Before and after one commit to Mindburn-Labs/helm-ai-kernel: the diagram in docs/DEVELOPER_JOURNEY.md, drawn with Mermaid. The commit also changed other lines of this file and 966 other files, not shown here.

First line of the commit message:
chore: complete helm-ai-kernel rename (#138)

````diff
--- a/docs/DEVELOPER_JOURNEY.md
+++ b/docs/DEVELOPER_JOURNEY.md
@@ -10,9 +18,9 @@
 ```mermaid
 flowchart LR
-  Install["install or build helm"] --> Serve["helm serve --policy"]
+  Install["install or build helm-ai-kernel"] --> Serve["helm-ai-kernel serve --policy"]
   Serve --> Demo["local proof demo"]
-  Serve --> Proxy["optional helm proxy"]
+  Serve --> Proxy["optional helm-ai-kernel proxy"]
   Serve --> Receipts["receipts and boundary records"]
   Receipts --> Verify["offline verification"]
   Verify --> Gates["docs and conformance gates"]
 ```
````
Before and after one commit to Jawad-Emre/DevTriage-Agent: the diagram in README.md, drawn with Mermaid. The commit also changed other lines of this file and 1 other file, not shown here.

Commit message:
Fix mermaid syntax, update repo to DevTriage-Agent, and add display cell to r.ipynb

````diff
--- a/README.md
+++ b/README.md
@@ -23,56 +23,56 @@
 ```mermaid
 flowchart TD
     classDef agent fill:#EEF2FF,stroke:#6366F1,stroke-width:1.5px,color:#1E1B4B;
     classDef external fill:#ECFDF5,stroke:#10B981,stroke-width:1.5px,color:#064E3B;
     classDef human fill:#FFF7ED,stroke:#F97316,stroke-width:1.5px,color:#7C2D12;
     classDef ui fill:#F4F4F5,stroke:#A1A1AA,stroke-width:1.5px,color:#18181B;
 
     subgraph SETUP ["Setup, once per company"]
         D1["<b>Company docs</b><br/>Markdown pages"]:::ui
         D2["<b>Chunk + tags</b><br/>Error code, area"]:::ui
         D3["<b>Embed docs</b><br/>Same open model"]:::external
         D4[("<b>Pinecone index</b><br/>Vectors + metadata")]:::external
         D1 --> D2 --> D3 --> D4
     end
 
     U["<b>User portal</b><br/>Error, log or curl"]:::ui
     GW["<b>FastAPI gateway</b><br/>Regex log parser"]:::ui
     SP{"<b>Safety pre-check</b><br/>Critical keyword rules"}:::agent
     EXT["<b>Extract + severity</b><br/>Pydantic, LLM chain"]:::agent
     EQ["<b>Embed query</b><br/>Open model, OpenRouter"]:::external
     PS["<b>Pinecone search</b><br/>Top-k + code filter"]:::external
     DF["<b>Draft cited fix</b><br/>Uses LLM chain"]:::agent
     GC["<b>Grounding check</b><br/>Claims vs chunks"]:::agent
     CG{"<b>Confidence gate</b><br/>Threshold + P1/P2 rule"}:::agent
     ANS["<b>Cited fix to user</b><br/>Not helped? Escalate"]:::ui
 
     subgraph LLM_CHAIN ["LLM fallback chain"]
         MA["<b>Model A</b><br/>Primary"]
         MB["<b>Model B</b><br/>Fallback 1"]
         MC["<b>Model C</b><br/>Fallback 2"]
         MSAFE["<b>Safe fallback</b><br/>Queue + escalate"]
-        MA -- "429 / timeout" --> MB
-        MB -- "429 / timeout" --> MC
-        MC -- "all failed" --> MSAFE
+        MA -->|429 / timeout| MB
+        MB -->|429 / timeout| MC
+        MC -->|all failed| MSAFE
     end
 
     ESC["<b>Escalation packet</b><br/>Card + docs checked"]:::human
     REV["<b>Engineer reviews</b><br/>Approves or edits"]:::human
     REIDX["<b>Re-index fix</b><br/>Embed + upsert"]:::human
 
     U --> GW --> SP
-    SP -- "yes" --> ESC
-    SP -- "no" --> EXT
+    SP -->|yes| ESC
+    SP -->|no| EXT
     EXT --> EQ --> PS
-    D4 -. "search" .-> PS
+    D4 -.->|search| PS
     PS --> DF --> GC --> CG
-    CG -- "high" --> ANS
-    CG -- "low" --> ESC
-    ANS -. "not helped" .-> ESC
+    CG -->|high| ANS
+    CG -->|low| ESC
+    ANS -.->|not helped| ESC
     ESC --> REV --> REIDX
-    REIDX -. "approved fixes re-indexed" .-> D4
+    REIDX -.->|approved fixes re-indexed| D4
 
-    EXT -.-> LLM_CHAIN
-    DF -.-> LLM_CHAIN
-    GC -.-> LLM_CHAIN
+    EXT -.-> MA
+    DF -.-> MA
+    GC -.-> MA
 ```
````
--
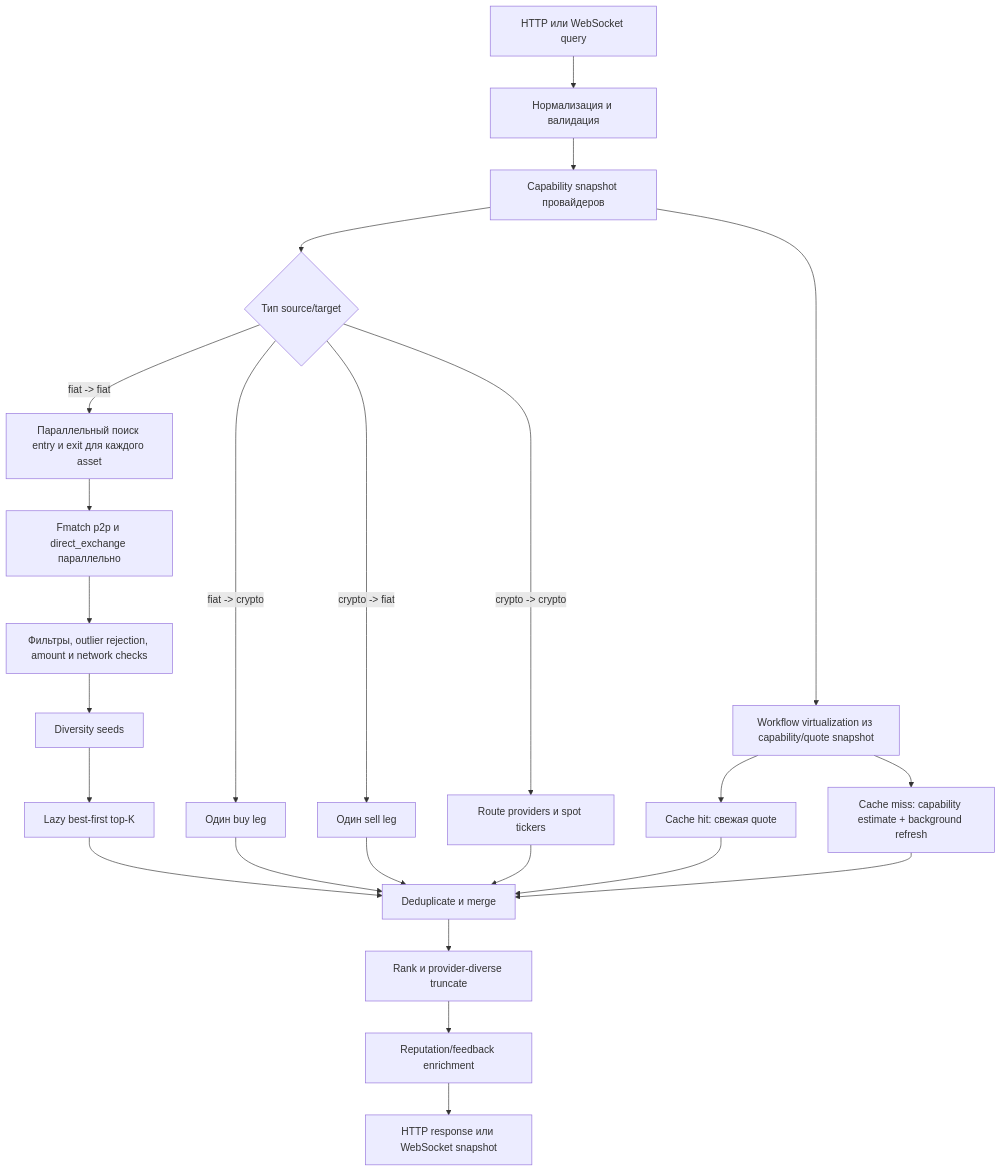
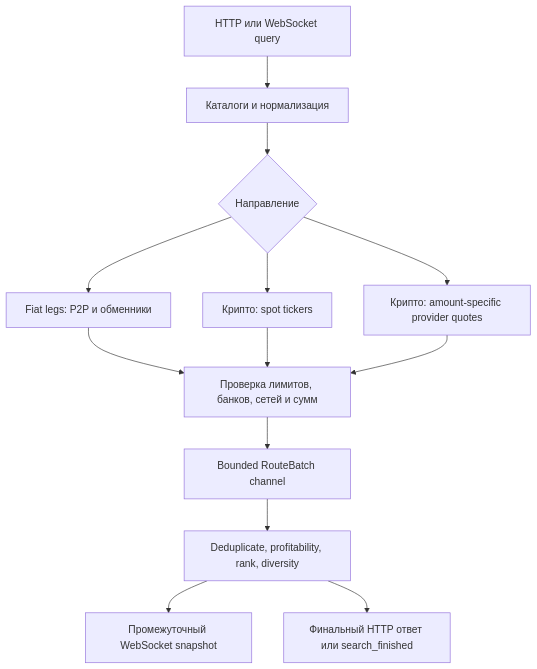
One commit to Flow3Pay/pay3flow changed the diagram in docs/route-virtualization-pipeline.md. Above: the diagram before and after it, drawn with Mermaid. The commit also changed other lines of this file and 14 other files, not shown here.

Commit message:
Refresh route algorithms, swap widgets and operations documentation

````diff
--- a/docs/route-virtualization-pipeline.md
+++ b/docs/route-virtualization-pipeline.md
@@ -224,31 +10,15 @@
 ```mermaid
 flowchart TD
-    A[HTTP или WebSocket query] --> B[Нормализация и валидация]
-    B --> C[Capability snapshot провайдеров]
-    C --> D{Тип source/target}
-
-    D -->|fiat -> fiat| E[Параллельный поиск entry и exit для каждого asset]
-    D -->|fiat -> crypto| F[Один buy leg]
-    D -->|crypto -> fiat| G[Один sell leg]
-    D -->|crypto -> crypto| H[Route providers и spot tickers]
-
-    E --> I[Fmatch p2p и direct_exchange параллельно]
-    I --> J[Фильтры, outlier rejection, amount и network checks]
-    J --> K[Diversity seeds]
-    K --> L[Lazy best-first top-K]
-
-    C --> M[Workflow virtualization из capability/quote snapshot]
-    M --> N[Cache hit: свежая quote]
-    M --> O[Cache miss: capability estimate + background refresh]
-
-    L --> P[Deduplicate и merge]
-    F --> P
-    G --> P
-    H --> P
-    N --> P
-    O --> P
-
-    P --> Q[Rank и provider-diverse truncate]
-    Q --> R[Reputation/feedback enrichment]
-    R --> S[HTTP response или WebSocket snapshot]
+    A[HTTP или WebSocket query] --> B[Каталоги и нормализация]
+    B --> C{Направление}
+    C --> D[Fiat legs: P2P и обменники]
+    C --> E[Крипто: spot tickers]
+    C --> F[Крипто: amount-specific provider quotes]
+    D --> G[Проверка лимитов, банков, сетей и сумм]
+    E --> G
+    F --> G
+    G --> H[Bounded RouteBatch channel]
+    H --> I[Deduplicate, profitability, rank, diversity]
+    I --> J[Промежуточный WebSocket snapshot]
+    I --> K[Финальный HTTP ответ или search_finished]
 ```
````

**PROBLEM:**
Whenever the string "approved" shows up in a line of the entries, copy that line.

**REPLY:**
-    REIDX -. "approved fixes re-indexed" .-> D4
+    REIDX -.->|approved fixes re-indexed| D4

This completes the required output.